**Problem description**
Look for the string "production" in the material below. Copy every line where you find it.
** Opening Data supplied block **
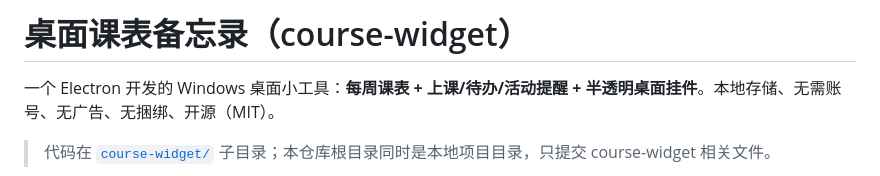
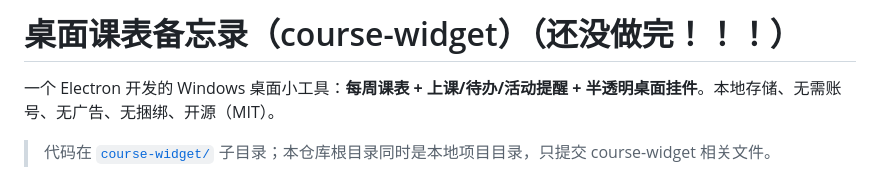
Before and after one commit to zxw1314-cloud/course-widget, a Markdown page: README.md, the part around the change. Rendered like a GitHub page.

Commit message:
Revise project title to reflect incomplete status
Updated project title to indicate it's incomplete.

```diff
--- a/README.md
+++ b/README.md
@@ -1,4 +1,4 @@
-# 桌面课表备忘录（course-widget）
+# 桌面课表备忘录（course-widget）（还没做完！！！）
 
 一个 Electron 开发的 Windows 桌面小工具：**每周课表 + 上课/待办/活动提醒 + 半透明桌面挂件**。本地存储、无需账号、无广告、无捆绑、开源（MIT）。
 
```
** Closing Data supplied block **
** Opening Data supplied block **
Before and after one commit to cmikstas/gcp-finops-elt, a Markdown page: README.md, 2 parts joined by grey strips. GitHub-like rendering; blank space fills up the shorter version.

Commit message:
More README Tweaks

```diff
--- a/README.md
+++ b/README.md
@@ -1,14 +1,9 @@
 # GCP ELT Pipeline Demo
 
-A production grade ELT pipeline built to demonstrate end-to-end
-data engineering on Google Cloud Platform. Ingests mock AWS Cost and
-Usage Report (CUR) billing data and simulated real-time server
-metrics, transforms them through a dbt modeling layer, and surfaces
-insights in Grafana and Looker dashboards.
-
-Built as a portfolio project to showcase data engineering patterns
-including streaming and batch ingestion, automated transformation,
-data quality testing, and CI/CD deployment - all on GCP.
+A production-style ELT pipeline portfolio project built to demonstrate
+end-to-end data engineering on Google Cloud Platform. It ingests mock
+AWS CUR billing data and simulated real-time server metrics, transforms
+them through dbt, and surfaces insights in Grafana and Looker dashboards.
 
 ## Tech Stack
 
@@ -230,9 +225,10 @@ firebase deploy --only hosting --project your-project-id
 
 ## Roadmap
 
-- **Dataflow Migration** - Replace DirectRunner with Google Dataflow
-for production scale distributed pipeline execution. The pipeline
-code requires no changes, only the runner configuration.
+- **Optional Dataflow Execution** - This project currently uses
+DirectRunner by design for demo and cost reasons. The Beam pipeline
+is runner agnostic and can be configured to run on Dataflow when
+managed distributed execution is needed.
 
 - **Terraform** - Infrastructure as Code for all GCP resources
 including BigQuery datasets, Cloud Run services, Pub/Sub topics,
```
** Closing Data supplied block **
**Answer to the problem**
-A production grade ELT pipeline built to demonstrate end-to-end
+A production-style ELT pipeline portfolio project built to demonstrate
-for production scale distributed pipeline execution. The pipeline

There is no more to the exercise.